For starters, the woman I spoke to over the phone said she couldn’t help me on the phone. If I wanted the dial in number and passcode for ICE, I’d have to go their offices. Okay, she was not going to help me so I was stuck going downtown. ICE ‘s office, at least the one in San Ramon, always is overcrowded and understaffed. No matter how many people are waiting, if it is time for a worker to take his/her break, then a break it is! The first time I went (yes it took two trips to get a simple code and password), there were about 50 people waiting for be helped and only two people behind the counter on the telephone side of the office. However, the people on the electricity side of the office had no people waiting when I was there and four people behind the counter! My question is: why not train the people who handle electricity issues to help with telephone issues when they are not busy and vice versa!? I guess it is too easy. When my number finally came up—I
was number “C97” and when I arrived they were assisting the person who had number “E45” (huh!?!?), the man behind the counter couldn’t figure out how to use my phone or how to get to the code and password to work and suggested I come back tomorrow. Ughh!! Unfortunately, I cannot yell and scream in Spanish—something I need to learn to do I guest—but patience, patience, I know!

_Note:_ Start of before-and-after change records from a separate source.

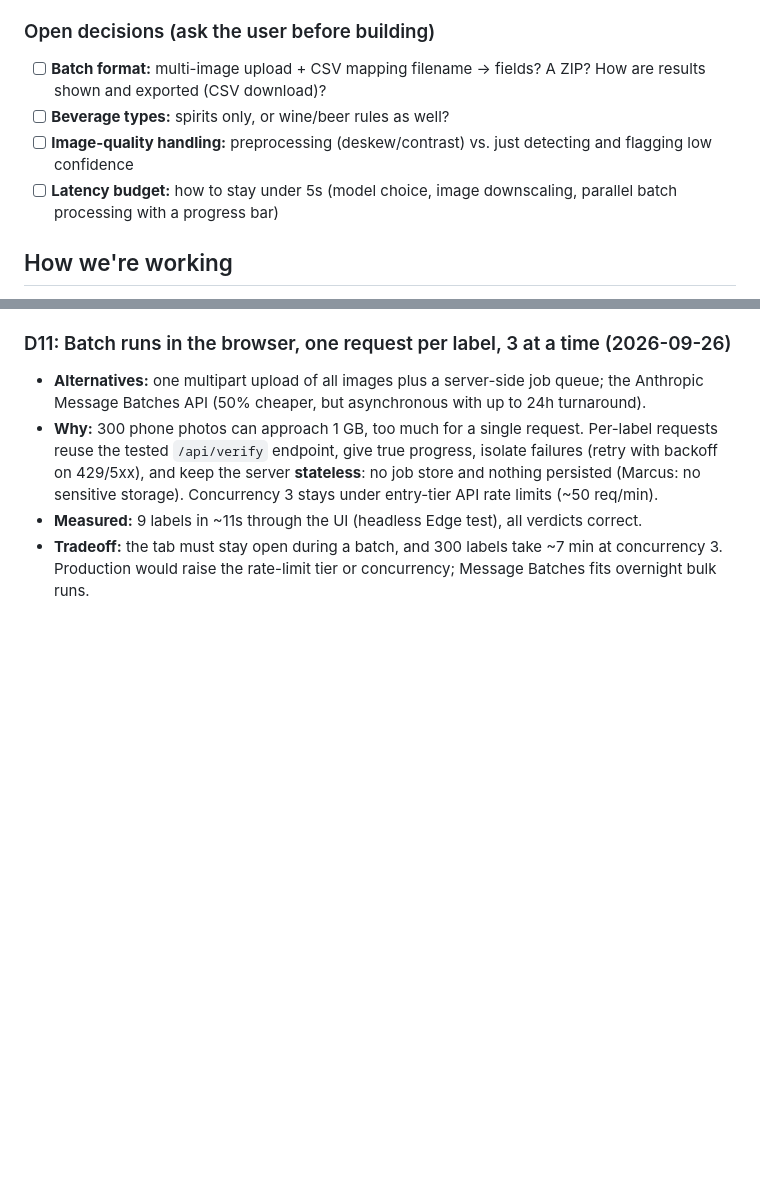
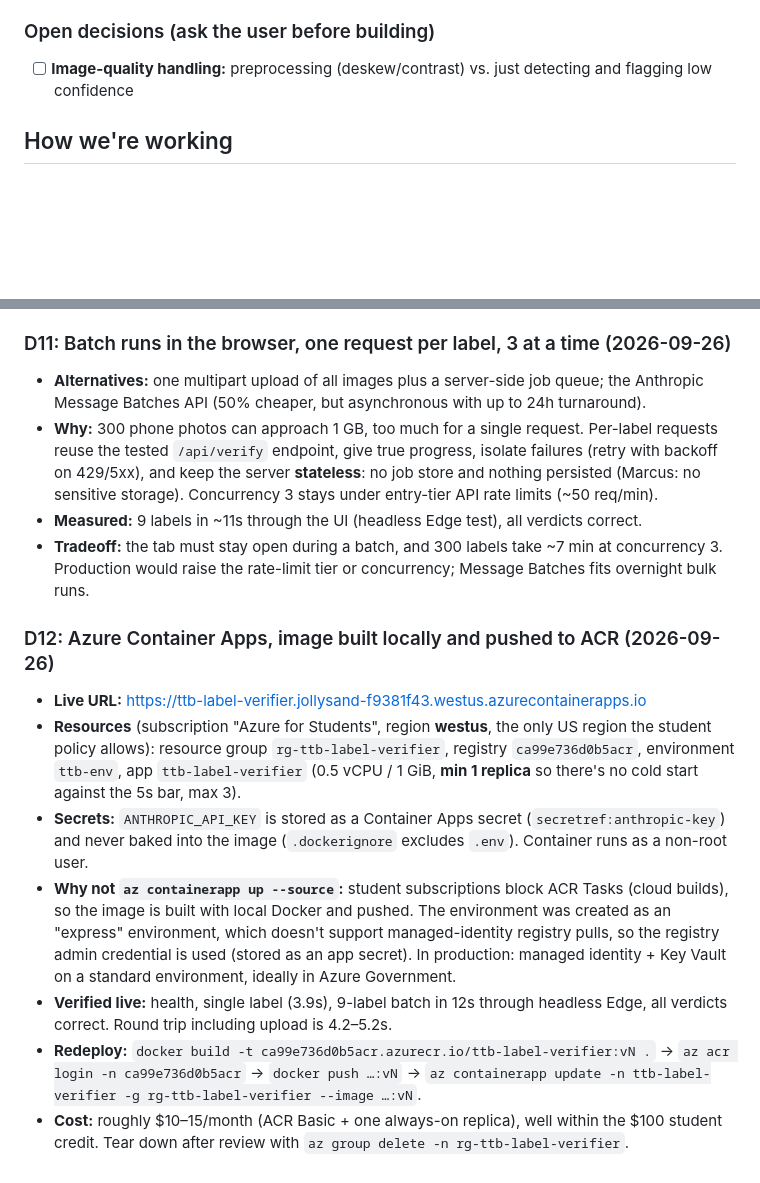
Before and after one commit to omarjaafar/ttb-label-verifier, a Markdown page: CLAUDE.md, 2 parts joined by grey strips. GitHub-like rendering; blank space fills up the shorter version.

Commit message:
Record Azure deployment details
Co-Authored-By: Claude Opus 5.5 <noreply@anthropic.com>

```diff
--- a/CLAUDE.md
+++ b/CLAUDE.md
@@ -78,10 +78,7 @@ Rough pipeline:
 4. **Report:** per-field ✅ / ⚠️ / ❌, showing the label value next to the application value, with an overall verdict
 
 ### Open decisions (ask the user before building)
-- [ ] **Batch format:** multi-image upload + CSV mapping filename → fields? A ZIP? How are results shown and exported (CSV download)?
-- [ ] **Beverage types:** spirits only, or wine/beer rules as well?
 - [ ] **Image-quality handling:** preprocessing (deskew/contrast) vs. just detecting and flagging low confidence
-- [ ] **Latency budget:** how to stay under 5s (model choice, image downscaling, parallel batch processing with a progress bar)
 
 ## How we're working
 
@@ -160,3 +157,12 @@ Format: **decision**, then the alternatives considered, why this one, and the tr
 - **Why:** 300 phone photos can approach 1 GB, too much for a single request. Per-label requests reuse the tested `/api/verify` endpoint, give true progress, isolate failures (retry with backoff on 429/5xx), and keep the server **stateless**: no job store and nothing persisted (Marcus: no sensitive storage). Concurrency 3 stays under entry-tier API rate limits (~50 req/min).
 - **Measured:** 9 labels in ~11s through the UI (headless Edge test), all verdicts correct.
 - **Tradeoff:** the tab must stay open during a batch, and 300 labels take ~7 min at concurrency 3. Production would raise the rate-limit tier or concurrency; Message Batches fits overnight bulk runs.
+
+### D12: Azure Container Apps, image built locally and pushed to ACR (2026-09-26)
+- **Live URL:** https://ttb-label-verifier.jollysand-f9381f43.westus.azurecontainerapps.io
+- **Resources** (subscription "Azure for Students", region **westus**, the only US region the student policy allows): resource group `rg-ttb-label-verifier`, registry `ca99e736d0b5acr`, environment `ttb-env`, app `ttb-label-verifier` (0.5 vCPU / 1 GiB, **min 1 replica** so there's no cold start against the 5s bar, max 3).
+- **Secrets:** `ANTHROPIC_API_KEY` is stored as a Container Apps secret (`secretref:anthropic-key`) and never baked into the image (`.dockerignore` excludes `.env`). Container runs as a non-root user.
+- **Why not `az containerapp up --source`:** student subscriptions block ACR Tasks (cloud builds), so the image is built with local Docker and pushed. The environment was created as an "express" environment, which doesn't support managed-identity registry pulls, so the registry admin credential is used (stored as an app secret). In production: managed identity + Key Vault on a standard environment, ideally in Azure Government.
+- **Verified live:** health, single label (3.9s), 9-label batch in 12s through headless Edge, all verdicts correct. Round trip including upload is 4.2–5.2s.
+- **Redeploy:** `docker build -t ca99e736d0b5acr.azurecr.io/ttb-label-verifier:vN .` → `az acr login -n ca99e736d0b5acr` → `docker push …:vN` → `az containerapp update -n ttb-label-verifier -g rg-ttb-label-verifier --image …:vN`.
+- **Cost:** roughly $10–15/month (ACR Basic + one always-on replica), well within the $100 student credit. Tear down after review with `az group delete -n rg-ttb-label-verifier`.
```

The second trip to ICE was more fruitful as I was only about #15 in line, and somehow my number came up after about 10 minutes of waiting, and I’m not sure what happened to the people who had numbers inbetween! So, a different worker was able to get my number and password to work on my phone. Now all I had to do is go through the menus on the phone and set up my voicemail. Well, that did work right either and will require another trip to ICE. I’ll save that for next week as I just cannot bear three trips to ICE in one week! I guess things could be worse as I could be living in Nicaragua with power cuts for six to eight hours a day in recent months!
Busy, busy, busy!
It’s weird. October is one of the slowest months for tourism in Costa Rica, if not the slowest month. In many places it rains a lot, kids back in the U.S., are in full swing at school and parents are working as hard as ever. But here at the B&B it has turned out to be a very busy month with many guests coming and going. Now why is that? I think because we are not the typical B&B mostly attracting tourists for a few nights or a week. We seem to attract all types: people here long term who are considering moving to the area, others working on projects for a month or so, and then some who just come for a few days and end up staying much longer. I did that actually when I first came to stay with Jose and was considering buying the property. Well, nice problem to have I guess. Lets hope the rest of the year is as good. Come on down and stay with us!
That’s all for now! Thanks for reading and for your comments! Keep ‘em coming!
www.AngelValleyFarmBandB.com (the B&B!)
www.BoomersInCostaRica.com (4-day relocation/retirement tour!)
www.CostaRicaRealEstate.typepad.com (relocation blog!)
Tot: 1.335s; Tpl: 0.059s; cc: 8; qc: 58; dbt: 0.0385s; 1; m:saturn w:www (22.214.171.124); sld: 3;
; mem: 1.4mb